» **What is needed**:
Filter the entries for the string "benchmarks". Copy each line that has it.

» **Entries supplied**:
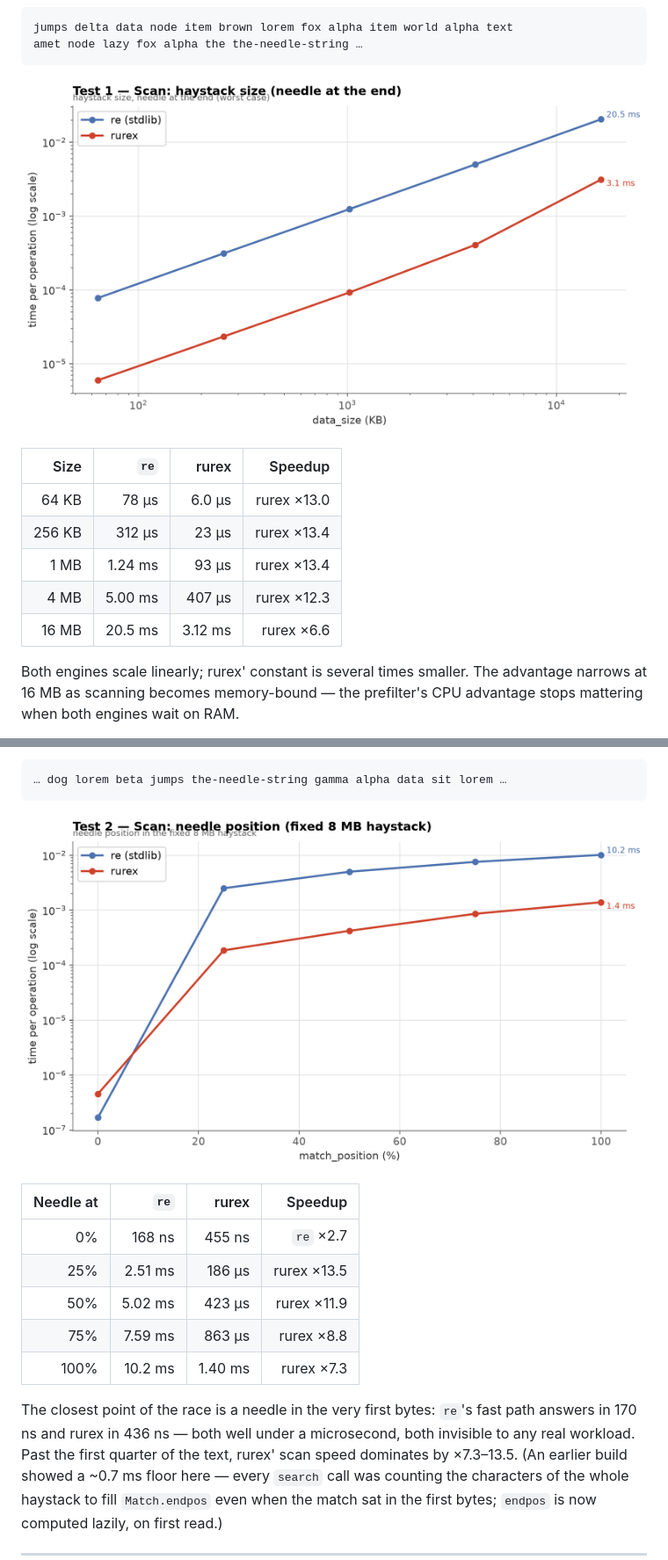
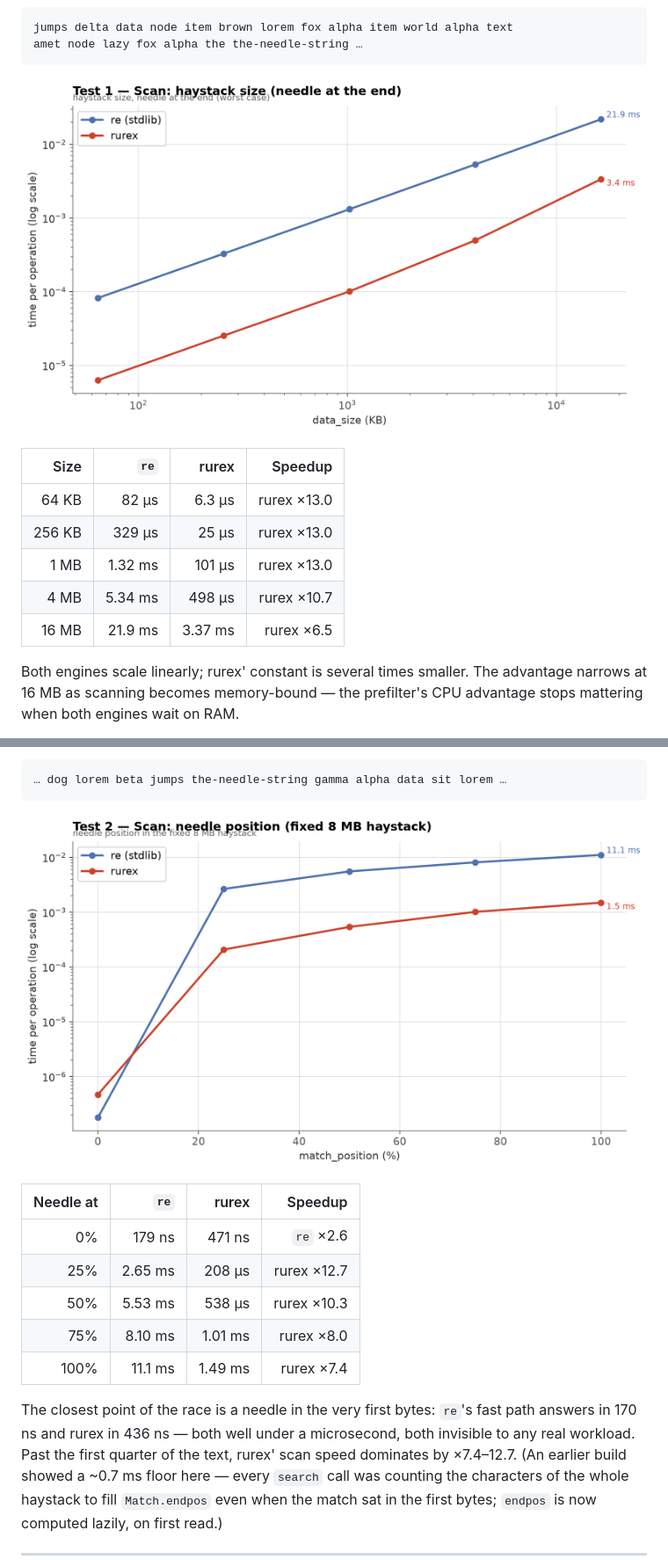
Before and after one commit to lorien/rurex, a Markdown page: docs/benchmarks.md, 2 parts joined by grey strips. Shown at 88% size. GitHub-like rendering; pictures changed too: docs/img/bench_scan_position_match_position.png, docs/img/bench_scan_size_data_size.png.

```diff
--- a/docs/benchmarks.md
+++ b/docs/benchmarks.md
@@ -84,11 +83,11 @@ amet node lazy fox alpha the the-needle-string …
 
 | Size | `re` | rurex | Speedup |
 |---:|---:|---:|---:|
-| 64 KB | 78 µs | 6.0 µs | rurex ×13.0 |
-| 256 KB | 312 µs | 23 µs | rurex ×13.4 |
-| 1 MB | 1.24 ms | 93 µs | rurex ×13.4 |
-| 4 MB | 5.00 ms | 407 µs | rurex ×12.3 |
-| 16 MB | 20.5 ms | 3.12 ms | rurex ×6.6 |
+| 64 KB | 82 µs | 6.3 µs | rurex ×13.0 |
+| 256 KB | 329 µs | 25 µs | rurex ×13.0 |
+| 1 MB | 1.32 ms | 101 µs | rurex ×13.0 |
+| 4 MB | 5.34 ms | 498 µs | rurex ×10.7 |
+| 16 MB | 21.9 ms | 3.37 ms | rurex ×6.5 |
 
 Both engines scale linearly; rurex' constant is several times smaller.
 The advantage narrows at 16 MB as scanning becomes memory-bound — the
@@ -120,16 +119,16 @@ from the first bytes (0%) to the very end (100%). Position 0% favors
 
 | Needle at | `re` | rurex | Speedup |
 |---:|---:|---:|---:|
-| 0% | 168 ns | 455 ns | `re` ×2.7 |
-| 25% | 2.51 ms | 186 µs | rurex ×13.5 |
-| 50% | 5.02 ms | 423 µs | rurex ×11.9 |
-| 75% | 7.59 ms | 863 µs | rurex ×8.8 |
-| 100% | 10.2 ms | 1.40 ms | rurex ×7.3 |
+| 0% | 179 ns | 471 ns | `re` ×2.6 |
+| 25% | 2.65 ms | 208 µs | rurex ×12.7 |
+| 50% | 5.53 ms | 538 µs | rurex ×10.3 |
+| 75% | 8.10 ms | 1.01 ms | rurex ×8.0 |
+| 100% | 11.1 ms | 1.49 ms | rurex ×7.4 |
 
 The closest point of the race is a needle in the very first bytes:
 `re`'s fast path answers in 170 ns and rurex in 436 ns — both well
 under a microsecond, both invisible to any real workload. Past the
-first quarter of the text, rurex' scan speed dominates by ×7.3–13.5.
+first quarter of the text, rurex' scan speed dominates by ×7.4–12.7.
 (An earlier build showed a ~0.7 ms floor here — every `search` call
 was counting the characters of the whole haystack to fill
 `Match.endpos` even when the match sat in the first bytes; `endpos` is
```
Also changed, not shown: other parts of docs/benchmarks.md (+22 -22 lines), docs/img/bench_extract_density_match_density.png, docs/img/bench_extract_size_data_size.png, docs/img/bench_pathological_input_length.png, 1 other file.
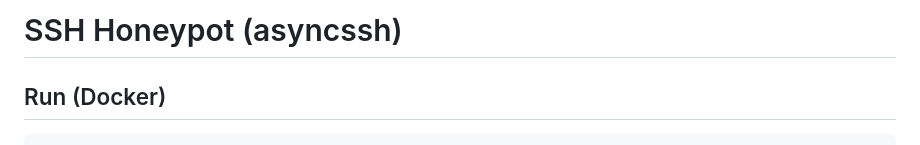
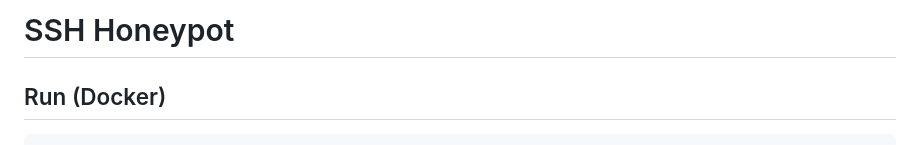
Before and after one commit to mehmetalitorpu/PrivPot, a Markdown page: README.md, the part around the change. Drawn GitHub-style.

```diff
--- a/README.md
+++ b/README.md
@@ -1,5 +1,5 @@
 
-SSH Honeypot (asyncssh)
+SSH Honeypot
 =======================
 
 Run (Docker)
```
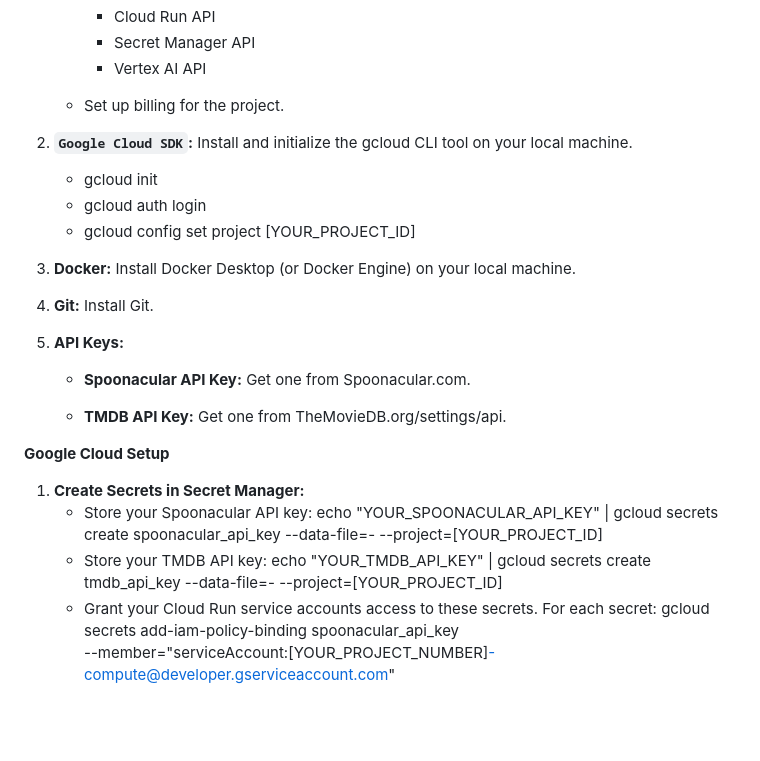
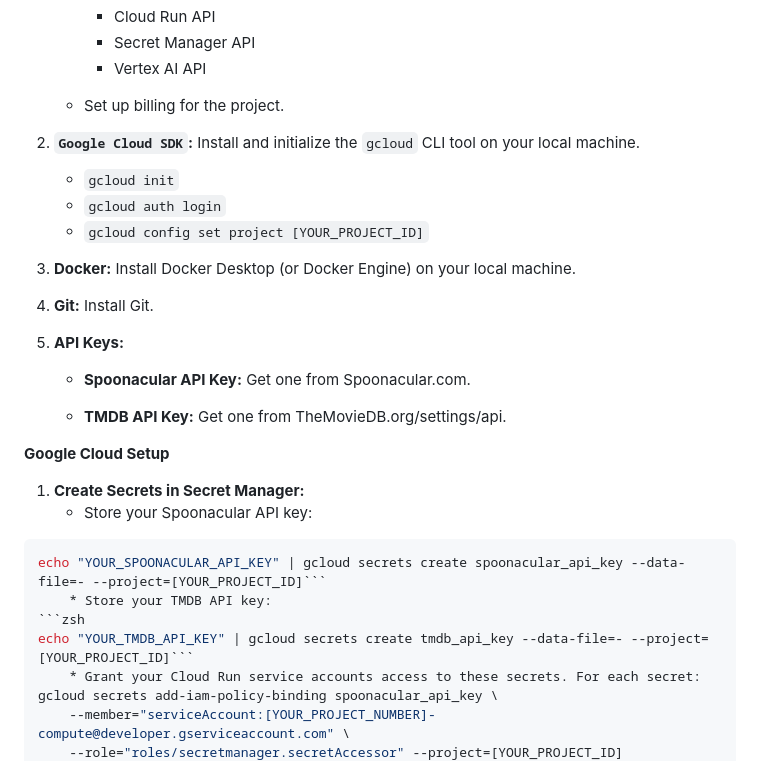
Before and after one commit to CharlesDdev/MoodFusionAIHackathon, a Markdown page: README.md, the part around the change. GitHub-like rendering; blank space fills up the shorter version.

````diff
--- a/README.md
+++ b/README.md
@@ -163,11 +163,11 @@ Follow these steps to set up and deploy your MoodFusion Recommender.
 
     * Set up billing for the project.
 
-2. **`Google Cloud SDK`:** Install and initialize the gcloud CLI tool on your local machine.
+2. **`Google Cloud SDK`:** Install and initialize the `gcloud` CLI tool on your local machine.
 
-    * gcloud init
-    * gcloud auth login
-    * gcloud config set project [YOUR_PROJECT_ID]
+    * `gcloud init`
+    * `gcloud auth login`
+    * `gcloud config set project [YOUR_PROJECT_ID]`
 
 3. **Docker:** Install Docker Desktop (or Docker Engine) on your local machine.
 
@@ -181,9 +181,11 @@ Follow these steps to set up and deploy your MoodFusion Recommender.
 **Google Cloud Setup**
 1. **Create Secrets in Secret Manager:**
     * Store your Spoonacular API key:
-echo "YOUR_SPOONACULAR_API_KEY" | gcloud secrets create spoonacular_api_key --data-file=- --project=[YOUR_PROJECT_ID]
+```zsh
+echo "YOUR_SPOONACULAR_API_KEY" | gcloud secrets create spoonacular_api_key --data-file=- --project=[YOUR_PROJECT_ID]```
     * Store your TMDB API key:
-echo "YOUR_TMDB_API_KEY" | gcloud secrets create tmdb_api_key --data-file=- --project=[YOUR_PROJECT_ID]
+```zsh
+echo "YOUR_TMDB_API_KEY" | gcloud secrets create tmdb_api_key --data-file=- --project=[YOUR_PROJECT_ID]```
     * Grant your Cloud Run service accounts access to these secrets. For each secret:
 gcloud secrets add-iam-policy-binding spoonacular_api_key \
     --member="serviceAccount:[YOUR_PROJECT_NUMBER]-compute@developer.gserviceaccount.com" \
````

» **Task answer**:
Before and after one commit to lorien/rurex, a Markdown page: docs/benchmarks.md, 2 parts joined by grey strips. Shown at 88% size. GitHub-like rendering; pictures changed too: docs/img/bench_scan_position_match_position.png, docs/img/bench_scan_size_data_size.png.
--- a/docs/benchmarks.md
+++ b/docs/benchmarks.md
Also changed, not shown: other parts of docs/benchmarks.md (+22 -22 lines), docs/img/bench_extract_density_match_density.png, docs/img/bench_extract_size_data_size.png, docs/img/bench_pathological_input_length.png, 1 other file.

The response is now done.